Given records =>

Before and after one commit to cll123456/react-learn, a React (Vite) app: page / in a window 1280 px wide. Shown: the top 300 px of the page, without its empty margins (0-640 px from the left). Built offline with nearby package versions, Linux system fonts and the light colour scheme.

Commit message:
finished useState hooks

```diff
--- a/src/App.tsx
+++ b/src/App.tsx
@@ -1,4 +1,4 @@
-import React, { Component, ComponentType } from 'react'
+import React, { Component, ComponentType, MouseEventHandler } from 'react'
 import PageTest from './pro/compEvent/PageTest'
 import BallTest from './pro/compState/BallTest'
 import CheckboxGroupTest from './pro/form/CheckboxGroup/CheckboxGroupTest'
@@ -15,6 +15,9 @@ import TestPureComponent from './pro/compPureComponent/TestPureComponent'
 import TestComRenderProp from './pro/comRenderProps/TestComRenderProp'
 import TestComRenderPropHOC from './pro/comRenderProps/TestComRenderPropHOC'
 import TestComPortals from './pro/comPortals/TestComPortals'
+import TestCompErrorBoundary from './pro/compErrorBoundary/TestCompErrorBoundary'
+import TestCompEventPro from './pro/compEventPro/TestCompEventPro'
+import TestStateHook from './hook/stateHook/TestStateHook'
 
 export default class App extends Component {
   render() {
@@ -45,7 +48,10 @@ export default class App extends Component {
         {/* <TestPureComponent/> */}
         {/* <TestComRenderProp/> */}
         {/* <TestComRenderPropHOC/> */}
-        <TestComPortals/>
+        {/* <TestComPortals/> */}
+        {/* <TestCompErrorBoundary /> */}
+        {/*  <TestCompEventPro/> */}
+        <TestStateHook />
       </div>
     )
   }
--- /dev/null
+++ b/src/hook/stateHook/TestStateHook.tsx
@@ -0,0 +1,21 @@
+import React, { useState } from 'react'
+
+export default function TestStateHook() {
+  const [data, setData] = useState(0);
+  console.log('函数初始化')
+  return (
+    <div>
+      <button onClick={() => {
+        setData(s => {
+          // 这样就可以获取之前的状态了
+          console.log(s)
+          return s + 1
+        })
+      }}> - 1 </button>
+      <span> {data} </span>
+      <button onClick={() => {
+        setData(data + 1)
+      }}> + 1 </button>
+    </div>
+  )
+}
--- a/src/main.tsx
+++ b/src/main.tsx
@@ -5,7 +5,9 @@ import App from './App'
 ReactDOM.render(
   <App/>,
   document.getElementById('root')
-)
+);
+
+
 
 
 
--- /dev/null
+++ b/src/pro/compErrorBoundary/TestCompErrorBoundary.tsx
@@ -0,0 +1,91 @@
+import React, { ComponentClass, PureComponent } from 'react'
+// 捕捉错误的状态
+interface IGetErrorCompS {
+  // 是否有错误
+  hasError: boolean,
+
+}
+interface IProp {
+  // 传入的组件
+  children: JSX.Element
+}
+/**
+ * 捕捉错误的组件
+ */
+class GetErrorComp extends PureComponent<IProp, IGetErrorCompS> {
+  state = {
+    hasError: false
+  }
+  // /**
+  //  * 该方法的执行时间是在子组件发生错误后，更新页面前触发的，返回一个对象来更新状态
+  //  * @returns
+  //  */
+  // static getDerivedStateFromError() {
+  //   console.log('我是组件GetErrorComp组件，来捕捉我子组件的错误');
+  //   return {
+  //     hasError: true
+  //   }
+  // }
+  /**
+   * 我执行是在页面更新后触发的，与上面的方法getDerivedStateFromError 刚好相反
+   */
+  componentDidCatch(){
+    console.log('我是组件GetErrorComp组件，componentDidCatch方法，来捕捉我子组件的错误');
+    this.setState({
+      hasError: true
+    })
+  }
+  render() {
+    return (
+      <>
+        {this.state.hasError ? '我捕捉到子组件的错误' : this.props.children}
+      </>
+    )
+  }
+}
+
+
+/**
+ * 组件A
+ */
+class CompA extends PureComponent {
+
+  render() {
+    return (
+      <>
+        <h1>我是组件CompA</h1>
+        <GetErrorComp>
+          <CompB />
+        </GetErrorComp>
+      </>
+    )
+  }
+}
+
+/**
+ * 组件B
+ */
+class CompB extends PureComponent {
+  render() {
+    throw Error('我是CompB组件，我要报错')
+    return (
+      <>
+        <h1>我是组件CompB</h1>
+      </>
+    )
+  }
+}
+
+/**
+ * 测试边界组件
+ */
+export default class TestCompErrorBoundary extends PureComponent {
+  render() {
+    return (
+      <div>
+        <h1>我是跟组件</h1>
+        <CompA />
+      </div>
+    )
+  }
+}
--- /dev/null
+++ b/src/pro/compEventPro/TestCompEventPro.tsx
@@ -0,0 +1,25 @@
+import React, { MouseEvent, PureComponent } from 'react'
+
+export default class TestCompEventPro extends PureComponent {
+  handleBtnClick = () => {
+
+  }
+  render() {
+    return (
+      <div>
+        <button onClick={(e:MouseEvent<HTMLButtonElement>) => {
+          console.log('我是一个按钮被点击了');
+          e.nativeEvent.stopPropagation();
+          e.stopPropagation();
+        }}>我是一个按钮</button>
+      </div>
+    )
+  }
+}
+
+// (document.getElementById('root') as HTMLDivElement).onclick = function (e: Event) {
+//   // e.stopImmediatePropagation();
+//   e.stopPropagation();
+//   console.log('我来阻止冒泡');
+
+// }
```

Aim of the task =>
Please reproduce all of the records exactly as they stand.

Response =>
Before and after one commit to cll123456/react-learn, a React (Vite) app: page / in a window 1280 px wide. Shown: the top 300 px of the page, without its empty margins (0-640 px from the left). Built offline with nearby package versions, Linux system fonts and the light colour scheme.

Commit message:
finished useState hooks

```diff
--- a/src/App.tsx
+++ b/src/App.tsx
@@ -1,4 +1,4 @@
-import React, { Component, ComponentType } from 'react'
+import React, { Component, ComponentType, MouseEventHandler } from 'react'
 import PageTest from './pro/compEvent/PageTest'
 import BallTest from './pro/compState/BallTest'
 import CheckboxGroupTest from './pro/form/CheckboxGroup/CheckboxGroupTest'
@@ -15,6 +15,9 @@ import TestPureComponent from './pro/compPureComponent/TestPureComponent'
 import TestComRenderProp from './pro/comRenderProps/TestComRenderProp'
 import TestComRenderPropHOC from './pro/comRenderProps/TestComRenderPropHOC'
 import TestComPortals from './pro/comPortals/TestComPortals'
+import TestCompErrorBoundary from './pro/compErrorBoundary/TestCompErrorBoundary'
+import TestCompEventPro from './pro/compEventPro/TestCompEventPro'
+import TestStateHook from './hook/stateHook/TestStateHook'
 
 export default class App extends Component {
   render() {
@@ -45,7 +48,10 @@ export default class App extends Component {
         {/* <TestPureComponent/> */}
         {/* <TestComRenderProp/> */}
         {/* <TestComRenderPropHOC/> */}
-        <TestComPortals/>
+        {/* <TestComPortals/> */}
+        {/* <TestCompErrorBoundary /> */}
+        {/*  <TestCompEventPro/> */}
+        <TestStateHook />
       </div>
     )
   }
--- /dev/null
+++ b/src/hook/stateHook/TestStateHook.tsx
@@ -0,0 +1,21 @@
+import React, { useState } from 'react'
+
+export default function TestStateHook() {
+  const [data, setData] = useState(0);
+  console.log('函数初始化')
+  return (
+    <div>
+      <button onClick={() => {
+        setData(s => {
+          // 这样就可以获取之前的状态了
+          console.log(s)
+          return s + 1
+        })
+      }}> - 1 </button>
+      <span> {data} </span>
+      <button onClick={() => {
+        setData(data + 1)
+      }}> + 1 </button>
+    </div>
+  )
+}
--- a/src/main.tsx
+++ b/src/main.tsx
@@ -5,7 +5,9 @@ import App from './App'
 ReactDOM.render(
   <App/>,
   document.getElementById('root')
-)
+);
+
+
 
 
 
--- /dev/null
+++ b/src/pro/compErrorBoundary/TestCompErrorBoundary.tsx
@@ -0,0 +1,91 @@
+import React, { ComponentClass, PureComponent } from 'react'
+// 捕捉错误的状态
+interface IGetErrorCompS {
+  // 是否有错误
+  hasError: boolean,
+
+}
+interface IProp {
+  // 传入的组件
+  children: JSX.Element
+}
+/**
+ * 捕捉错误的组件
+ */
+class GetErrorComp extends PureComponent<IProp, IGetErrorCompS> {
+  state = {
+    hasError: false
+  }
+  // /**
+  //  * 该方法的执行时间是在子组件发生错误后，更新页面前触发的，返回一个对象来更新状态
+  //  * @returns
+  //  */
+  // static getDerivedStateFromError() {
+  //   console.log('我是组件GetErrorComp组件，来捕捉我子组件的错误');
+  //   return {
+  //     hasError: true
+  //   }
+  // }
+  /**
+   * 我执行是在页面更新后触发的，与上面的方法getDerivedStateFromError 刚好相反
+   */
+  componentDidCatch(){
+    console.log('我是组件GetErrorComp组件，componentDidCatch方法，来捕捉我子组件的错误');
+    this.setState({
+      hasError: true
+    })
+  }
+  render() {
+    return (
+      <>
+        {this.state.hasError ? '我捕捉到子组件的错误' : this.props.children}
+      </>
+    )
+  }
+}
+
+
+/**
+ * 组件A
+ */
+class CompA extends PureComponent {
+
+  render() {
+    return (
+      <>
+        <h1>我是组件CompA</h1>
+        <GetErrorComp>
+          <CompB />
+        </GetErrorComp>
+      </>
+    )
+  }
+}
+
+/**
+ * 组件B
+ */
+class CompB extends PureComponent {
+  render() {
+    throw Error('我是CompB组件，我要报错')
+    return (
+      <>
+        <h1>我是组件CompB</h1>
+      </>
+    )
+  }
+}
+
+/**
+ * 测试边界组件
+ */
+export default class TestCompErrorBoundary extends PureComponent {
+  render() {
+    return (
+      <div>
+        <h1>我是跟组件</h1>
+        <CompA />
+      </div>
+    )
+  }
+}
--- /dev/null
+++ b/src/pro/compEventPro/TestCompEventPro.tsx
@@ -0,0 +1,25 @@
+import React, { MouseEvent, PureComponent } from 'react'
+
+export default class TestCompEventPro extends PureComponent {
+  handleBtnClick = () => {
+
+  }
+  render() {
+    return (
+      <div>
+        <button onClick={(e:MouseEvent<HTMLButtonElement>) => {
+          console.log('我是一个按钮被点击了');
+          e.nativeEvent.stopPropagation();
+          e.stopPropagation();
+        }}>我是一个按钮</button>
+      </div>
+    )
+  }
+}
+
+// (document.getElementById('root') as HTMLDivElement).onclick = function (e: Event) {
+//   // e.stopImmediatePropagation();
+//   e.stopPropagation();
+//   console.log('我来阻止冒泡');
+
+// }
```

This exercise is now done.